Not seeing the Whole picture
On Wednesday, it was revealed that John P. Mackey, CEO of Whole Foods, had used the pseudonym Rahodeb to post messages on Yahoo message boards. In these postings Mr. Mackey both praised Whole Foods and questioned the performance, value, and quality of rival Wild Oats. It has been widely reported that among Mr. Mackey’s comments, he allegedly made statements scoffing at the perceived value of Wild Oats. This is interesting since Whole Foods is trying to purchase the company that he is bashing and certainly would benefit from a lower price per share of the company.

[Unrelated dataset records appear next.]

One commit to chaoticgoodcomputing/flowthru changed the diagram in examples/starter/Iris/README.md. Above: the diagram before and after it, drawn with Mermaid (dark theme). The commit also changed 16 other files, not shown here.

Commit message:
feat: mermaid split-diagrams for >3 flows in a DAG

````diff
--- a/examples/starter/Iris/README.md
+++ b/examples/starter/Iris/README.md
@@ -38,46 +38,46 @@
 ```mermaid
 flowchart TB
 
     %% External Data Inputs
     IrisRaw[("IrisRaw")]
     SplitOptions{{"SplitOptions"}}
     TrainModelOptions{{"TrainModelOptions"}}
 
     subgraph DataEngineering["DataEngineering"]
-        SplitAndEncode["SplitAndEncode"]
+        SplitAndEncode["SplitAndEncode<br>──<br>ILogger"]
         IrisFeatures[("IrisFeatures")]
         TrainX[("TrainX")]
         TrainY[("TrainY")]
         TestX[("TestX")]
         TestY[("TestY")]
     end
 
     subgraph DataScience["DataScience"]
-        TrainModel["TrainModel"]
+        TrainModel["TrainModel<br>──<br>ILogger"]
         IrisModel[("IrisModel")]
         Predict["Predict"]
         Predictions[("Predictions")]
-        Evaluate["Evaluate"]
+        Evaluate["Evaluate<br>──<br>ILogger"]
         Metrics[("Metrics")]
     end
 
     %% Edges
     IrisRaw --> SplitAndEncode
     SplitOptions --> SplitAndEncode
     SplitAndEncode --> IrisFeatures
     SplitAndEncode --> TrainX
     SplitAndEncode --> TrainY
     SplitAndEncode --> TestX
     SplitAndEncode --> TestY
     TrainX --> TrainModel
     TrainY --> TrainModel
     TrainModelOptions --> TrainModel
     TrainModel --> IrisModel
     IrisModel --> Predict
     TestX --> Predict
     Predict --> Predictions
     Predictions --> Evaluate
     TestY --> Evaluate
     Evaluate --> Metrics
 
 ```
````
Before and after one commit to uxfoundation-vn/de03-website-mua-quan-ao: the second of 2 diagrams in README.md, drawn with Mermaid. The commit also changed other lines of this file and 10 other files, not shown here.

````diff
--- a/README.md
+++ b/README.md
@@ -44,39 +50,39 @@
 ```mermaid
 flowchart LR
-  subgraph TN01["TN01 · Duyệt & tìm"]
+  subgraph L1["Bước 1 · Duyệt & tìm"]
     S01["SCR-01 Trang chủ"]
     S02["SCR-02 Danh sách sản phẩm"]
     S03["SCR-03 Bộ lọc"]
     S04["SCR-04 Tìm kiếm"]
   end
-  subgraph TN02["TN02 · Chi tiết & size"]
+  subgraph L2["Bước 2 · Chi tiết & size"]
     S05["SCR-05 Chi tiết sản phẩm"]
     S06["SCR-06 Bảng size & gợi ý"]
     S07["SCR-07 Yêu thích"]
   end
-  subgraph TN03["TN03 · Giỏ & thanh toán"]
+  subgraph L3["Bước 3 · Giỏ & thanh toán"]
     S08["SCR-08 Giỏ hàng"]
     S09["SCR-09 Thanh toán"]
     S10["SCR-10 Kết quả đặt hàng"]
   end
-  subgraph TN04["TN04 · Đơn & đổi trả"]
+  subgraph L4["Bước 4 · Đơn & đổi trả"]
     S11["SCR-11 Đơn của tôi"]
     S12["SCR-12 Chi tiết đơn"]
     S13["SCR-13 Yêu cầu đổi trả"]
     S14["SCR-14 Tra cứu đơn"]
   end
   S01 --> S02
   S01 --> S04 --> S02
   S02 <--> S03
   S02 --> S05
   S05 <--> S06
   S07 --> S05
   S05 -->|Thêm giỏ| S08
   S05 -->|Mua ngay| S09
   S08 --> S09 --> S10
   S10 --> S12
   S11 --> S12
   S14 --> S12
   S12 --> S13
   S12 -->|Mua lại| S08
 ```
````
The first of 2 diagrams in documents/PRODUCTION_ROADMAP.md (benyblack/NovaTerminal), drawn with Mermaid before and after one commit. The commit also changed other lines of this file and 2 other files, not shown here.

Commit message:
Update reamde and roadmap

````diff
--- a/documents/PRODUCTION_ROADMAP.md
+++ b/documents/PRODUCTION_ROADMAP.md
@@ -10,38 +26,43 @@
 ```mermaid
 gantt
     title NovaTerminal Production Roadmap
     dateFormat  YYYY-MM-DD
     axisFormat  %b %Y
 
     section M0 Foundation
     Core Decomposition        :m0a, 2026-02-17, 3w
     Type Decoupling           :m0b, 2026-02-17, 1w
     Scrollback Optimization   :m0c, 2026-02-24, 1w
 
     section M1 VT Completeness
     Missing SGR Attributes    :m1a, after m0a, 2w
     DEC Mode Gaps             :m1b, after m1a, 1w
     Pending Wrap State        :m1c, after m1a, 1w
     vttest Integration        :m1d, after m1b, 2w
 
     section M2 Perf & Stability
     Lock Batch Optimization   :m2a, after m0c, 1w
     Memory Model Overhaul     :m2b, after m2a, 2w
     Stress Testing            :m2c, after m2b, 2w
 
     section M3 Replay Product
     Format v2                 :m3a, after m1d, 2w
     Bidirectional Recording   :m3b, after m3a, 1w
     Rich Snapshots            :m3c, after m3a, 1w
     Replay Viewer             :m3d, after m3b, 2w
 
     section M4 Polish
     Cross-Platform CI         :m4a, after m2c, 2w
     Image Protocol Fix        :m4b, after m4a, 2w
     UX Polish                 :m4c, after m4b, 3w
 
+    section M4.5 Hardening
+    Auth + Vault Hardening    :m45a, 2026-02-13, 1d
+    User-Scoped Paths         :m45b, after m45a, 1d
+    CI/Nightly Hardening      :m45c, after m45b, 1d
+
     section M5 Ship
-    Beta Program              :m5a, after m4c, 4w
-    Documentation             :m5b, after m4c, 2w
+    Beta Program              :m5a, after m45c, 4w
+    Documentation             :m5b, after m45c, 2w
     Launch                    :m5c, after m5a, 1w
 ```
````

Even in today’s post Enron, post MCI-Worldcom world, it is not unheard of for a CEO to engage in behavior that most would consider unethical, if not illegal. Many pundits have suggested that Mackey’s behavior, while not illegal (since he did not identify himself as an officer of the company making these statements), the behavior is a bit shady at a minimum. And indeed this morning The Wall Street Journal is reporting that the SEC is beginning a formal investigation into Mr. Mackey’s behavior.
This is an example of a broader issue that all companies, most specifically public companies, have in today’s “all everywhere internet access” culture. How can companies protect themselves from well meaning or worse yet, mischievous employees wishing to post comments on the internet?
Obviously, organizations can limit employee access at work, but when employees go home, full protection is impossible. When it comes to deploying best practices, take grandma’s advice: use common sense. Provide opportunities for employees to offer feedback to company executives honestly while preventing access to popular gossip sites (MySpace, Facebook, Yahoo, etc.). Have a very clear policy and procedures section of the employee manual that specifically calls out these actions as not being tolerated by your company…and regularly remind employees of the policy. These safeguards will not eliminate the potential for this type of thing happening in the future but should help limit exposure, which is really the most a company can hope for in today’s world. After all, astoundingly foolish behavior can occur at any level.